Philosophers Michael Austin (Eastern Kentucky), Charity Anderson (Baylor), and Kent Dunnington (Biola) reflect on Hud Hudson’s Fallenness and Flourishing (Oxford, 2021) in a recent book symposia discussion (introduced by James Arcadi) at the Henry Center’s Sapientia.
In his essay, Kent Dunnington shows that Hudson’s story can be ‘compressed’ as follows
(1) The world is bleak and most everybody is ill-off and unhappy.
(2) This is a consequence of human sin, especially our prideful efforts to pursue happiness independently of God.
(3) Such efforts mire us in unhappiness, particularly in the deadly sin of sloth: apathetic resistance to the demands of love.
(4) Since sloth diminishes human agency, we need God’s atoning grace to extricate ourselves from our unhappiness.
(5) The virtue of obedience opens us up to this grace.
While Dunnington shares Hudson’s “penchant for pessimism” he is, “less confident than [Hudson] that pessimism as a philosophy of life is warranted or beneficial.” Among other important questions, Dunnington wonders “how essential, really, is Hudson’s pessimism to his overall argument?” What if, Dunnington raises, (1) were replaced by
(1*) The world is brimming with gratuitous goodness, yet most of us persistently ignore, reject, and efface it.
in Hudson’s story?
Mike Austin praises Hudson’s book for “its philosophical quality but also for its deep insight into issues that relate to spiritual and moral formation.”
A slow and reflective reading on the nature of sloth as it is analyzed in the pages of this book would be potentially very useful for such purposes. This is moral philosophy and moral theology at its best, offering wisdom that can be lived.
Austin thinks that Hudson has made a “strong prima facie case for understanding obedience as a virtue. ” How does Hudson conceive of obedience?

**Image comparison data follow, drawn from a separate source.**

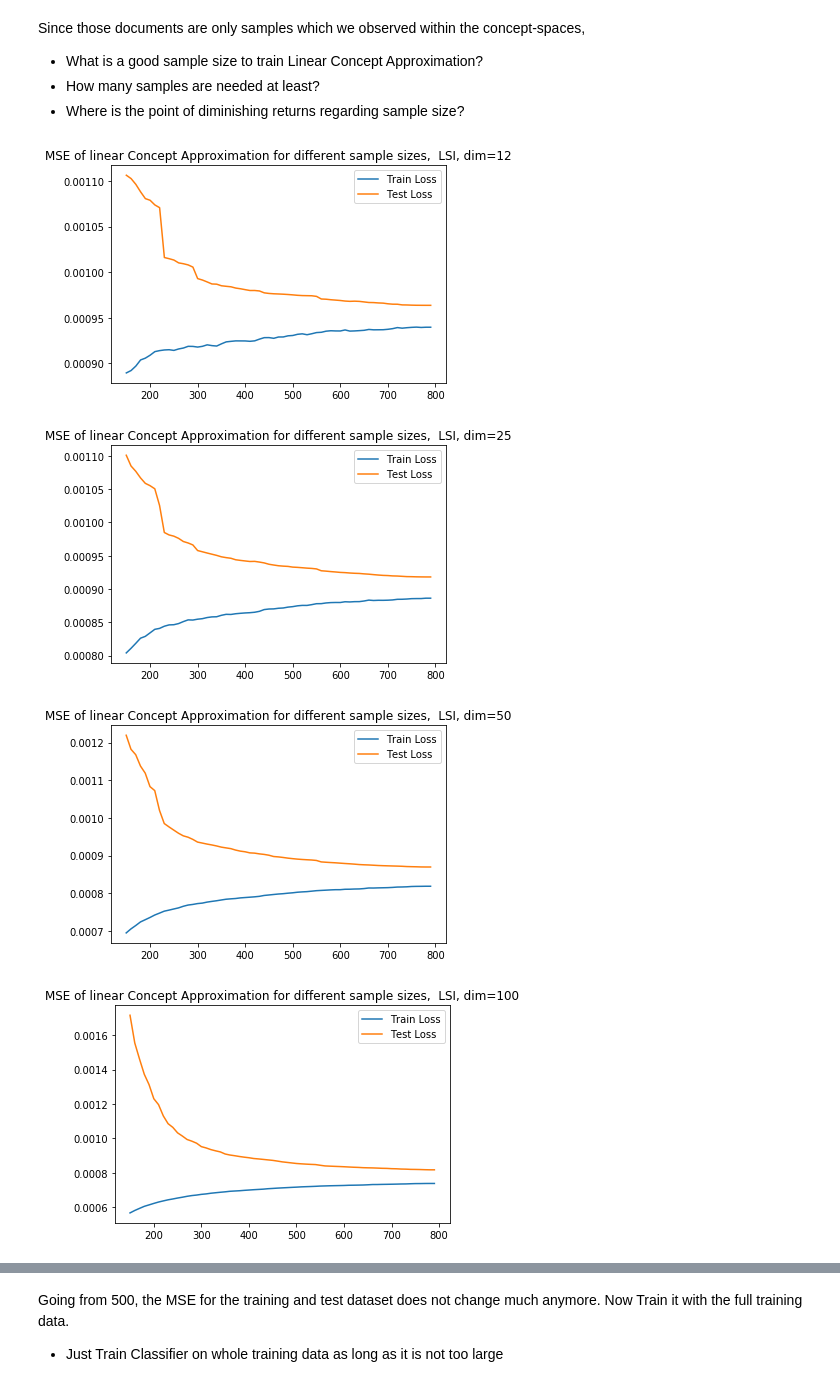
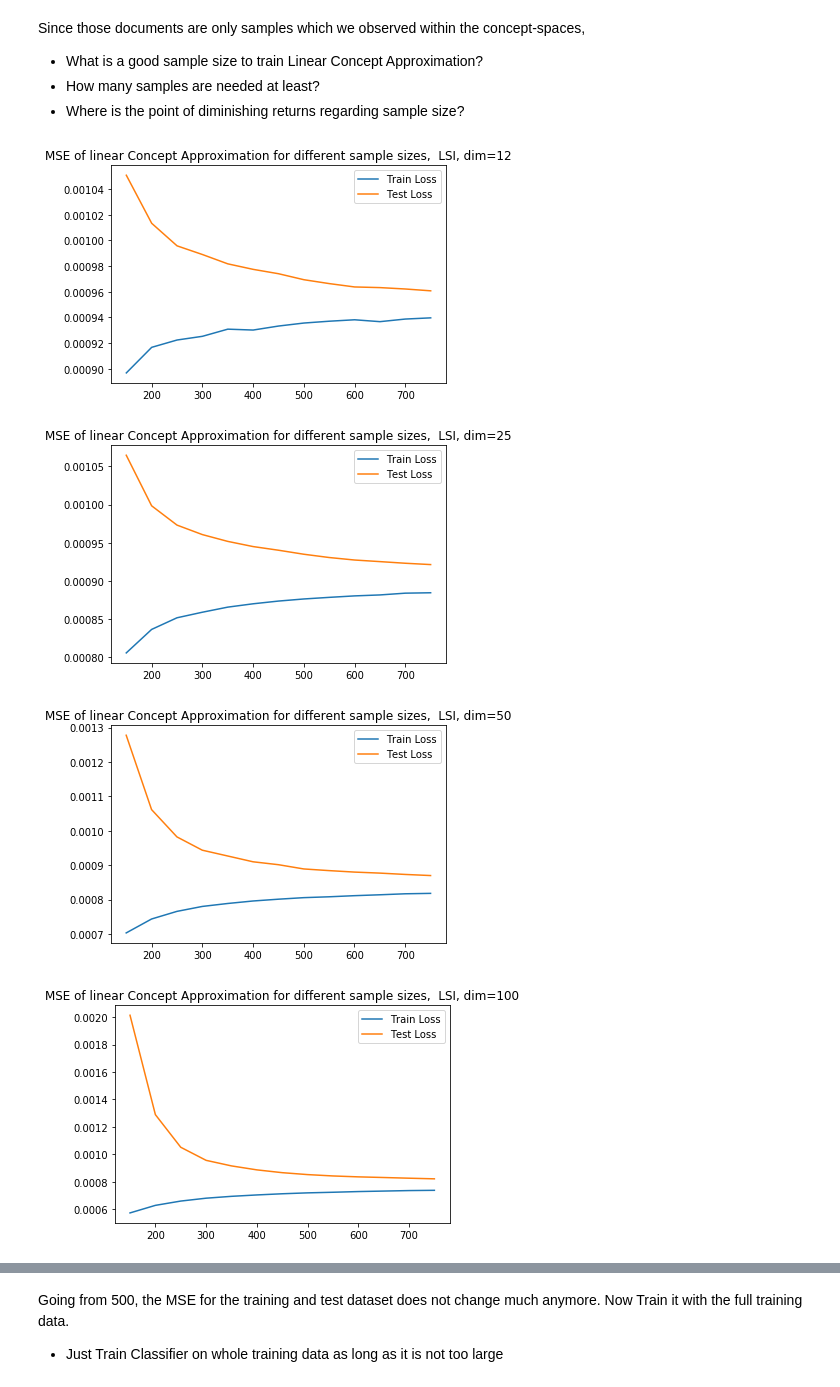
Before and after one commit to marc-lenz/thesis_code, a Jupyter notebook: First Exploration and Tests.ipynb, the cells around one changed output, grey strips where cells are left out. Saved outputs shown, nothing was run; the diff lists cells and outputs as text; code cells hidden in the pictures.

```diff
--- a/First Exploration and Tests.ipynb
+++ b/First Exploration and Tests.ipynb
@@ -180,35 +176,35 @@ for dimension in dimensions:
     english_lsi_vecs = model_dict[dimension]["fr_vecs"]
 
     for k in range(4):
         en_vecs_train, en_vecs_test, fr_vecs_train, fr_vecs_test = train_test_split(english_lsi_vecs, french_lsi_vecs, test_size=0.2)
 
-        sample_sizes = [k*10 for k in range(15,80)]
+        sample_sizes = [k*50 for k in range(3,16)]
         train_scores = []
         test_scores = []
 
         for num in sample_sizes:
             fr_to_en_clf = linear_model.LinearRegression()
             en_to_fr_clf = linear_model.LinearRegression()
 
             en_to_fr_clf.fit(en_vecs_train[:num], fr_vecs_train[:num])
             train_predictions = en_to_fr_clf.predict(en_vecs_train[:num])
             train_score = mse(train_predictions, fr_vecs_train[:num])
 
             test_predictions = en_to_fr_clf.predict(en_vecs_test)
             test_score = mse(test_predictions, fr_vecs_test)
             train_scores.append(train_score)
             test_scores.append(test_score)
 
         meta_train_scores.append(np.asarray(train_scores))
         meta_test_scores.append(np.asarray(test_scores))
 
     plt.plot(sample_sizes, np.mean(meta_train_scores, axis=0), label="Train Loss")
     plt.plot(sample_sizes, np.mean(meta_test_scores, axis=0), label="Test Loss")
     plt.legend()
     plt.title("MSE of linear Concept Approximation for different sample sizes,  LSI, dim="+str(dimension))
     plt.show()
 # %% [output]
-[figure, old version]
+[figure, new version]
-[figure, old version]
+[figure, new version]
-[figure, old version]
+[figure, new version]
-[figure, old version]
+[figure, new version]
```
Also changed, not shown: parts of 4 cells of this notebook.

According to Austin (quoting Hudson), obedience is conceived as
an abiding and deeply seated pro-attitude towards uniting one’s will with God’s will and a robust and stable set of dispositions aimed at combatting . . . our perpetual state of concupiscence which is daily fueled by self-love . . . self-deceit . . . the lesser goods of pleasure, knowledge, and power in the world.” It includes the positive “disposition to commit oneself to God’s revealed word by faith, to persevere in the hope for the realization of the promises of that word, and to promote that realization in the exercise of charity through properly grounded love of God and neighbor (pp. 162–63).
Austin’s essay goes on to examine “some important ways that hope can and ought to play in relation to Hudson’s four components of obedience: humility, restraint, response, and love.”
Charity Anderson commends Hudson’s book as an “engaging and creative attempt to diagnose one of the most important problems that human beings face—the failure to flourish—and offer a path forward . . .”
Anderson’s essay engages with two different parts of the book: First, she examines theodicy and “its impact on the pessimistic worldview that Hudson advocates.” Second, she “raises several questions about Hudson’s proposal that obedience is the key to unlocking happiness and well-being” (e.g., whether those who have cultivated obedience are in fact happier?).
Suppose we grant that cultivating the virtue of obedience is a metaphorical ‘primer’ for the paint colors of well-being to display themselves more vividly. If it seems to us that in those who—to the best of our knowledge—have cultivated the virtue of obedience, the colors still don’t show all that vividly, what should we think? Are those who cultivate obedience only flourishing slightly more by comparison with those who lack obedience? It is unclear to what extent Hudson thinks we can expect to flourish on this earth even if we manage to cultivate the virtue of obedience. But it’s difficult to judge the thesis of the book—that obedience is the key to flourishing—without a better appreciation of what Hudson thinks about the prospects of the obedient flourishing now.